Whether you realize it or not, your dog views you and your family as his own private wolf pack. In the canine world every pack has its own dominance hierarchy. This pack mentality means that in your dog’s mind you are either a leader or a follower. As in the human world, leaders give commands and followers do what the leader says. Your dog’s instinct is to figure out where he falls in the pack hierarchy. You may think you are your dog’s “master” but your actions may be telling the dog something else. If you want your dog to follow your commands (instead of the other way around) you can do a few simple things to show that you are the boss. Being leader of the pack has nothing to do with harsh punishment. It has everything to do with consistency and setting limits.
You need to set the rules from the first moment you meet your dog. Because you are the leader, your dog shouldn’t be calling the shots. For example, leaders control who gets fed when. You should get to eat your dinner first and you should make Rover “sit” before he gets access to his food bowl. The “sit” and “down” commands are powerful tools you can use to let your dog know you are the ruler of the roost. Before he gets to go out on a walk, make Rover sit while you attach his leash. If Rover is being a nuisance while you are cooking dinner, put him in a down stay and if he gets up, put him back into the down stay as many times as necessary until you (not the dog) decide its okay for him to get up.
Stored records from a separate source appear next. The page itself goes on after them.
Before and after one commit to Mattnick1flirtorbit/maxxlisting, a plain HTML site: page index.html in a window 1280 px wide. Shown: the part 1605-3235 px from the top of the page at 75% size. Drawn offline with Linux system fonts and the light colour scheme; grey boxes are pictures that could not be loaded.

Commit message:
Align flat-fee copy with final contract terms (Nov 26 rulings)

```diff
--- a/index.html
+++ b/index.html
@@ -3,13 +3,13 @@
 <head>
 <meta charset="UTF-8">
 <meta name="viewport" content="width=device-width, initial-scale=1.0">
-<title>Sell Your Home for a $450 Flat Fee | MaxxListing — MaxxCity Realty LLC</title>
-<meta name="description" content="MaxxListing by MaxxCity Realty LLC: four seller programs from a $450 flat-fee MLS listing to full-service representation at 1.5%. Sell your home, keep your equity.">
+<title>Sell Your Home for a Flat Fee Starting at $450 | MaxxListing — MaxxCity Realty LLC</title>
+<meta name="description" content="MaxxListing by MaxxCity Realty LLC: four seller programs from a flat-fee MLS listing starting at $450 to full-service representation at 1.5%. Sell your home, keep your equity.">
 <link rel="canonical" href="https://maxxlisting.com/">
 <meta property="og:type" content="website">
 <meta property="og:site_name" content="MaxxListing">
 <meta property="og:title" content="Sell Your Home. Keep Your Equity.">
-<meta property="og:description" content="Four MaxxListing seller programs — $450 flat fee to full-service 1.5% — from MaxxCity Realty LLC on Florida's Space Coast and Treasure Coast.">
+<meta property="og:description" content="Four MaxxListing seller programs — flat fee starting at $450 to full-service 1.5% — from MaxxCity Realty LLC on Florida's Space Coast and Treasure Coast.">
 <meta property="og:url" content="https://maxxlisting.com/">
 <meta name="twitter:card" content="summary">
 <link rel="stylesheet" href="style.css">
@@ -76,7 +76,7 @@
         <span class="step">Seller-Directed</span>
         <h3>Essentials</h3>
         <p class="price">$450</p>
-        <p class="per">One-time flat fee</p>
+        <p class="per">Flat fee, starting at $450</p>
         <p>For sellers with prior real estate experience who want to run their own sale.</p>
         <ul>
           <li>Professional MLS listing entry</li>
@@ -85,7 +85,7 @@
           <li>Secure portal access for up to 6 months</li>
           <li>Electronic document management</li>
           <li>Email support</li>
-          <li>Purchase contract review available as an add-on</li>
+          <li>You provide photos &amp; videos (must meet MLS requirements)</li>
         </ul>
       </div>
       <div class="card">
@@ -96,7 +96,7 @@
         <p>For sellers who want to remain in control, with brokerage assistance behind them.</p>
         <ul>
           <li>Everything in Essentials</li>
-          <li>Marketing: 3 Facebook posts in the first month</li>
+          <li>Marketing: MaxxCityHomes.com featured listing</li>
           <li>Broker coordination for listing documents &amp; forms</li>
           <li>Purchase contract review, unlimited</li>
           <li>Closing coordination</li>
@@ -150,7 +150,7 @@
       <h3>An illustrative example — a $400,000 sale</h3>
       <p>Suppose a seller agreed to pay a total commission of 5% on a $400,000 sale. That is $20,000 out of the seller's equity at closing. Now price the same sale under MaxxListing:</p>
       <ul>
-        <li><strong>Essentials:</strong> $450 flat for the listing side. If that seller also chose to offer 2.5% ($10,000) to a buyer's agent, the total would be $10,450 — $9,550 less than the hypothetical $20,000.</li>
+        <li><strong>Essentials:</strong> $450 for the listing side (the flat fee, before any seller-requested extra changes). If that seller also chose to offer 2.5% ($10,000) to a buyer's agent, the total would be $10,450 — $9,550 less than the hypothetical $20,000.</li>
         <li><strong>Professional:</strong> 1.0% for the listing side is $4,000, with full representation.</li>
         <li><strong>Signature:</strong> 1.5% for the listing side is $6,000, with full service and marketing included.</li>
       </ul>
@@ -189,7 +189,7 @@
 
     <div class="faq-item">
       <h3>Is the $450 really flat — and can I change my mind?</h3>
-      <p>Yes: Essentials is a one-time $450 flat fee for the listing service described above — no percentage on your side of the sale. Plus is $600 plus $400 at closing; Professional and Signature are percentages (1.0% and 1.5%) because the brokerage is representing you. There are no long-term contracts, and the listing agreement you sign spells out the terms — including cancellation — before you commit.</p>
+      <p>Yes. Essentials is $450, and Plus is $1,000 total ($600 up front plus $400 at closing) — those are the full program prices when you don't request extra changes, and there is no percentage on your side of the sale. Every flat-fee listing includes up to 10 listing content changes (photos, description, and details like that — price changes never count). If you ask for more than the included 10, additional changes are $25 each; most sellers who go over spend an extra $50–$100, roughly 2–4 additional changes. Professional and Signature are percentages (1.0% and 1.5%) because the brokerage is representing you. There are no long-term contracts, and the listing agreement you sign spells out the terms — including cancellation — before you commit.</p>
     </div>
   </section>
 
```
If Rover is lying in the middle of your way and won’t move, don’t walk around him. In a wolf den, dominant dogs lie where they want to and dogs lower on the dominance scale move out of the way. If you walk around your dog, your dog will assume this is an act of submission on your part. Also make sure you go through doorways before your dog. It sounds obvious, but pack leaders lead, so don’t follow your dog. Even asking for affection can be an act of dominance from the canine perspective. Dogs that demand attention are asserting dominance, so if your dog gets pushy, ignore him. When you are ready to pet him, ask him to sit first. In the leader-follower game, making a few little changes can have a powerful effect on the way you relate to your dog.